The first-place winner, “Remind Me Again,” highlights how a young man uses simple alarms, mobile phone apps and the Internet to remind him to take his medications. The winning videos, available for viewing at http://managingmeds.challenge.gov, serve as a challenge for consumers to think about what technology can help them take their meds. The top four entries and the popular choice award all received cash prizes
“The winning contest entries revealed that there are many technologies, particularly mobile apps, which help remind people to take their medications. Our hope is that people will watch these videos and be inspired to use technology to take their medications as prescribed to achieve better health,” said Erin Poetter of ONC’s Office of Consumer eHealth.
Adherence in taking medicines is a growing public health issue, for individuals and for the nation’s health care system. Taking medications as directed — the right drug, at the right dose, at the right time — can improve health and quality of life, especially for people with cardiovascular disease or diabetes. Patients that do not take their medications are at a higher risk of being hospitalized and have a 50-85 percent higher mortality rate than people who follow their drug regimens.
Poor medication adherence costs Americans an estimated $290 billion per year. In fact, the Congressional Budget Office reported that a one percent increase in the number of prescriptions filled by Medicare beneficiaries will result in a roughly .2 percent decrease in Medicare spending
Other studies show that many people do not fill their prescriptions , stop taking their medications earlier than directed , or do not follow the instructions— taking less than directed, splitting pills, or skipping doses. Fortunately, technology can help people to manage their medications.
“Patients often have understandable reasons for not taking their medicine as directed, from complex instructions for multiple medications to simply forgetting in the midst of life’s many demands.
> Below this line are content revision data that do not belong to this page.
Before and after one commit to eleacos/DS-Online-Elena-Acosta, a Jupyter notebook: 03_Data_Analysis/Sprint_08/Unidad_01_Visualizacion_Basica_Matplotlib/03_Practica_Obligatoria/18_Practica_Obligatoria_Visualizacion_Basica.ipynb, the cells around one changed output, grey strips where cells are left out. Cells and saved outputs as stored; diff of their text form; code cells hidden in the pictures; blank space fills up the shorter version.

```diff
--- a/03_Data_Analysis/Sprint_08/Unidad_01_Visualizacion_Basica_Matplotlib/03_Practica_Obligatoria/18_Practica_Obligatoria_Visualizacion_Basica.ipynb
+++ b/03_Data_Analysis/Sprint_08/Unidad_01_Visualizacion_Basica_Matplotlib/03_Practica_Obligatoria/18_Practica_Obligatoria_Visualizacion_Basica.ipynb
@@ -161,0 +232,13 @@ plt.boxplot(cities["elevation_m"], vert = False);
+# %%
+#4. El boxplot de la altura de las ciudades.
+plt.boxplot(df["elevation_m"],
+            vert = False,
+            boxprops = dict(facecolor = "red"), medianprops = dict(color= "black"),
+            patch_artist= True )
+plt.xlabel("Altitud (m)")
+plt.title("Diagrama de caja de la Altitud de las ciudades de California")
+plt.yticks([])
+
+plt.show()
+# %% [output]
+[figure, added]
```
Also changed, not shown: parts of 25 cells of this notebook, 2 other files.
Technology, like phone apps or text reminders, can help,” said Sally Greenberg, executive director of National Consumers League.
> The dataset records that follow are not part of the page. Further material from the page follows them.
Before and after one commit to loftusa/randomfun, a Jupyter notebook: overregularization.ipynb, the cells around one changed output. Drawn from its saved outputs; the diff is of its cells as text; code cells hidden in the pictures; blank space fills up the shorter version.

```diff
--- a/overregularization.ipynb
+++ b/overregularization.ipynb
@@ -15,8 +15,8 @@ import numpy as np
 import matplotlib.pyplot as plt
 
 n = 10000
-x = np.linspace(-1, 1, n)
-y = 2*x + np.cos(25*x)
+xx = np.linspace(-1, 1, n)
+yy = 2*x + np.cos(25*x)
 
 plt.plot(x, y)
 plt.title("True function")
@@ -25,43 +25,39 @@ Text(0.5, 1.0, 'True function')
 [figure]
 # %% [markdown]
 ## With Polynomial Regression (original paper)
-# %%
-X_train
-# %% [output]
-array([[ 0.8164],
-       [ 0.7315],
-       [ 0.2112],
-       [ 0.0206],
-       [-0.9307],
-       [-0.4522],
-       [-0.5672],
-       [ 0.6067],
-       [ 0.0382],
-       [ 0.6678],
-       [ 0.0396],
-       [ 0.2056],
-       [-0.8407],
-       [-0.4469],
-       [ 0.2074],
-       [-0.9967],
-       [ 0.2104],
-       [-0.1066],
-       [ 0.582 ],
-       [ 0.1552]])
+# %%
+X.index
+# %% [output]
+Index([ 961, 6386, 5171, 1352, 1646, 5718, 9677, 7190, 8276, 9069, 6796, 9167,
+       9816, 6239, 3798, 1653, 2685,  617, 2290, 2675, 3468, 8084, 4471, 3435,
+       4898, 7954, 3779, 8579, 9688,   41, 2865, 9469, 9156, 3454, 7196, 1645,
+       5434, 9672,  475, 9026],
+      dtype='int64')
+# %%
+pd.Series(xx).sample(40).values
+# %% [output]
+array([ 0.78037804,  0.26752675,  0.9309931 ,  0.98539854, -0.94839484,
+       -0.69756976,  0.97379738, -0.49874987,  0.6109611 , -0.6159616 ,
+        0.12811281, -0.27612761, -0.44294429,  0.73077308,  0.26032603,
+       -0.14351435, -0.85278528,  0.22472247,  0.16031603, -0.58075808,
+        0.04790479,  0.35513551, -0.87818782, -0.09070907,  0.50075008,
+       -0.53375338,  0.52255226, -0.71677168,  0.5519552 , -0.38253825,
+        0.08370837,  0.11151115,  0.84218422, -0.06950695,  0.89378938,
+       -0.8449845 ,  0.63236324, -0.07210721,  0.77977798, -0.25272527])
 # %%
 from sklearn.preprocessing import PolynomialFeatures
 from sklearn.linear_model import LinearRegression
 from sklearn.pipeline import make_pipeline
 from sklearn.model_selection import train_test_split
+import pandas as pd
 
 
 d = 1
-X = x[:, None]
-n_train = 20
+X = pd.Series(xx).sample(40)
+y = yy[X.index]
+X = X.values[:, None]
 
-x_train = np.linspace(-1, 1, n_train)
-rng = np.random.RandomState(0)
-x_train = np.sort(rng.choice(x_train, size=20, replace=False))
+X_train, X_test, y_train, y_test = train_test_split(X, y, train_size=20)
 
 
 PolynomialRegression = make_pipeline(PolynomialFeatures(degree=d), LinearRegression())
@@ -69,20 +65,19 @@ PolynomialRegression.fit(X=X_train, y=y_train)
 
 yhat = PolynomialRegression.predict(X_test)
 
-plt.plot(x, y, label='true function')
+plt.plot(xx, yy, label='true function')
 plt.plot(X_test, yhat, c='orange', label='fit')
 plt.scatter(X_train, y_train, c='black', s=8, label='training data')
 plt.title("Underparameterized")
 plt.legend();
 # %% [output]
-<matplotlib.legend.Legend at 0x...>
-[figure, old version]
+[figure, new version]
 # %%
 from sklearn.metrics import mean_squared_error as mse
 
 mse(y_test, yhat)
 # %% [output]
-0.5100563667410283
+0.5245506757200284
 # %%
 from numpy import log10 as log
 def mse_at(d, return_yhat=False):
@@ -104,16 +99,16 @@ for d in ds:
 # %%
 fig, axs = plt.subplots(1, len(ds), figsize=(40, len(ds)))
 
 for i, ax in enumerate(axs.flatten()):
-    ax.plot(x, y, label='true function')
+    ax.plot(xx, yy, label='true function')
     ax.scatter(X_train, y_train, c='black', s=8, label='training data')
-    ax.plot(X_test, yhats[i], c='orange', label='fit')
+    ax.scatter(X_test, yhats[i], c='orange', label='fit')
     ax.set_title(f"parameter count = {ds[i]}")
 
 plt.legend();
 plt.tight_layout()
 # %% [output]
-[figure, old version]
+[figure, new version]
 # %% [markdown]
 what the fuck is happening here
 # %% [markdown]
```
For more information on the Managing Meds Video Contest and winning videos, please visit http://managingmeds.challenge.gov and follow @ONC_HealthIT on Twitter or use #ManageMeds to join the conversation.
To see what other ONC Health IT Video contests are live today, visit www.challenge.gov.
To learn more about health information technology (health IT) watch this video: www.healthit.gov/4uvideo.
To learn more about Script Your Future visit www.scriptyourfuture.org.
Note: All HHS press releases, fact sheets and other news materials are available at http://www.hhs.gov/news.
Last revised: June 26, 2014